Mattawa River Canoe Race takes a break to plan for 2024 Race!

The NBMCA looks forward to hosting the exciting Mattawa River Canoe Race (MRCR) in 2024! The race will not be held in 2023 as we are using 2023 to better plan and prepare for this exciting event, including exploring creative ideas in the spring with the paddling community and other partners to look at details including event categories, dinner options and increasing our supporting resources.
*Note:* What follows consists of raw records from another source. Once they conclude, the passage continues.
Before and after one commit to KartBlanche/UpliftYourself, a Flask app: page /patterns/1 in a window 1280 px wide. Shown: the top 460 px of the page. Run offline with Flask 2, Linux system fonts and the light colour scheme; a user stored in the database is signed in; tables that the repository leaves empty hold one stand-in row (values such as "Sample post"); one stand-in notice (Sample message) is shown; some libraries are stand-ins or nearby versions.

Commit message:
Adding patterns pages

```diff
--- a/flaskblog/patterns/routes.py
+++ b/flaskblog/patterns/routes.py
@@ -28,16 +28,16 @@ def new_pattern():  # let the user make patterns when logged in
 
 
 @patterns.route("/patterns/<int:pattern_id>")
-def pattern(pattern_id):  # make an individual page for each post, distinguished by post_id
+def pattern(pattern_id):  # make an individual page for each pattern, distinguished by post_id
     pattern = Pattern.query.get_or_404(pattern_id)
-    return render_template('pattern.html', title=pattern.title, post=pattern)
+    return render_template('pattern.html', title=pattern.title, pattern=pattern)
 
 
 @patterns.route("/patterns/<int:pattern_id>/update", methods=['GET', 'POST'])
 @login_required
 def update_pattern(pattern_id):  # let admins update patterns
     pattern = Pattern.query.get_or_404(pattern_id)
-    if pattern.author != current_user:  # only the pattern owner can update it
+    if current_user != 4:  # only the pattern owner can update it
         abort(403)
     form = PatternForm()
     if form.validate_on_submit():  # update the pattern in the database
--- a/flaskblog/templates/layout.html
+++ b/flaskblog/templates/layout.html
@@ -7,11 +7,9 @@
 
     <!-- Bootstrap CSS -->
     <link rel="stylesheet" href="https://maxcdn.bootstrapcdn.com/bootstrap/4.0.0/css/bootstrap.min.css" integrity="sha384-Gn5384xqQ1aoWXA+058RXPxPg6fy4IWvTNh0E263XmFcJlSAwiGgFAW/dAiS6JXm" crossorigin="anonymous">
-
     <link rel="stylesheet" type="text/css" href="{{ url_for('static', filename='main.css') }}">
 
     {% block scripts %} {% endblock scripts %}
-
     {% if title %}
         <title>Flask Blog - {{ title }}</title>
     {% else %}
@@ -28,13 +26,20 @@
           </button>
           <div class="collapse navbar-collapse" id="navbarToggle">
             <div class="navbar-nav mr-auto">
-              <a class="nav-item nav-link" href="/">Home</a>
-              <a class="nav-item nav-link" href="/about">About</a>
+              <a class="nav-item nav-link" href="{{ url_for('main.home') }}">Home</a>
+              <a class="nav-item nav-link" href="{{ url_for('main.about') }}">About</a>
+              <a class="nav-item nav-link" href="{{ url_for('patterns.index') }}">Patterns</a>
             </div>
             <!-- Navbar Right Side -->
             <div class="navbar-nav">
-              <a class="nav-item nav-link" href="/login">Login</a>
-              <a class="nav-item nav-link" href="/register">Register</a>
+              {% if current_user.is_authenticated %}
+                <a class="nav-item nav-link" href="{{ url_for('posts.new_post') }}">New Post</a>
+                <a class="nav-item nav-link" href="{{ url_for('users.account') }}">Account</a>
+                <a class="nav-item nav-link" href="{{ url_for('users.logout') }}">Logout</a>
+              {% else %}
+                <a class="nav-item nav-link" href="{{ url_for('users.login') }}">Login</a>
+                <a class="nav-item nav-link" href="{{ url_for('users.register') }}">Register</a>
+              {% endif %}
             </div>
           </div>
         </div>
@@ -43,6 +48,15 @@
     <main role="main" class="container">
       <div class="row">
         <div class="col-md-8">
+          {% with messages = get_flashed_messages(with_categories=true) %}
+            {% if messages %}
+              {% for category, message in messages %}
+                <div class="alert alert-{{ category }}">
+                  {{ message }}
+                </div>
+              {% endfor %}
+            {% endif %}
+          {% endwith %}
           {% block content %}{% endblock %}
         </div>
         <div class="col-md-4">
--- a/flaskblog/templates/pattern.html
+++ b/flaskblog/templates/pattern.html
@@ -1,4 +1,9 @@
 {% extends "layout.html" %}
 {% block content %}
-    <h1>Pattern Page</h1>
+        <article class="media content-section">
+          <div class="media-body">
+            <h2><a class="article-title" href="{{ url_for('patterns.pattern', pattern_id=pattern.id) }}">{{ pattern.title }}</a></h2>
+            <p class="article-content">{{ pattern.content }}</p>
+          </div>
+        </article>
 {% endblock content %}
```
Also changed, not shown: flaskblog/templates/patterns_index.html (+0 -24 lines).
We look forward to the paddling community's participation in these discussions as we ramp up to host the MRCR in 2024.

Your insights and experience, as well as those of the OMCKRA paddlers, would be most appreciated.  Anyone interested in helping us brainstorm for the 2024 race is invited to join an on-line conversation on April 19, 2023, at 6pm (via zoom) for an hour to kick off a creative discussion about the MRCR.  We would love to have you at the meeting! 

Please contact Paula Loranger, Community Relations Coordinator, at if you would like to join the conversation!


Introducing... the Mattawa River Canoe Race, rich in history!

The 64 km route has 12 portages.  The record for the race was set in 1995 at 5hrs, 27mins and 53 seconds.  There are paddlers who have participated over 30 times and the most senior paddler was 78 years young.   These paddlers have come from across Canada to compete in this 64km marathon paddling event, racing from Trout Lake to the place where the Mattawa and Ottawa Rivers meet.  They are following in the historic wake of Indigenous people and European explorers who travelled this waterway, now recognized as a Canadian Heritage River System.

If you have ever had the rich experience of paddling the Mattawa River, you’ll know the feeling of wonder as you take in the awe-inspiring scenery. Many of the paddlers in the Mattawa River Canoe Race return year after year, in love with the scenery and this historic route.  You can’t help but feel the energy and presence of the people who honoured this waterway.

If we go back 1,000 years in time, when Indigenous families would paddle from Trout Lake to the Ottawa River, the water so essential to their sustenance and way of life.  When they reached Pine Lake they would stay for a moon to harvest medicines and dry fish. The women and children would make camp gathering basswood bark to cover the bent-branch frame still standing from last fall’s wigwam.

A fire is built, a kettle filled with water carried from the river in a skin bag, warming to make tea from balsam fir tips. Eels, bass, channel fish would be caught and cooked for dinner before grandfather told the story that his grandfather told him of Pine Lake’s legend.

In time, the family would leave the camp, and paddle further down the Mattawa River. Along the way mothers would stop to harvest masses of moss called “old man’s beard” to diaper their children.  They would wash the soiled bundle and hang it to dry on a branch, ready for the next mother canoeing along the river.

When the family reached the ochre cave - known today as “Hell’s Gate” or the home of the Wendigo - they would climb into the opening to harvest only what they needed – precious minerals used for medicine, some to be used as base for pictograph paint and some for the burial ceremony. 

In time, like the paddlers in the Mattawa River Canoe Race, they reach the point where the Mattawa and the Ottawa (Kichi Sibi) River meet – “Meeting of the Waters” is the meaning of Mattawa.

Rich in history, culture, tradition and beauty, the Mattawa River is an honoured setting for the Mattawa River Canoe Race.   We welcome the paddlers who come here for the Race. 

Anyone who would like to know more, can visit our website where they can register and learn more about the history of the river.

Thank you to former NBMCA Board Member Jane Lagassie for sharing this historical interpretation of Mattawa River history.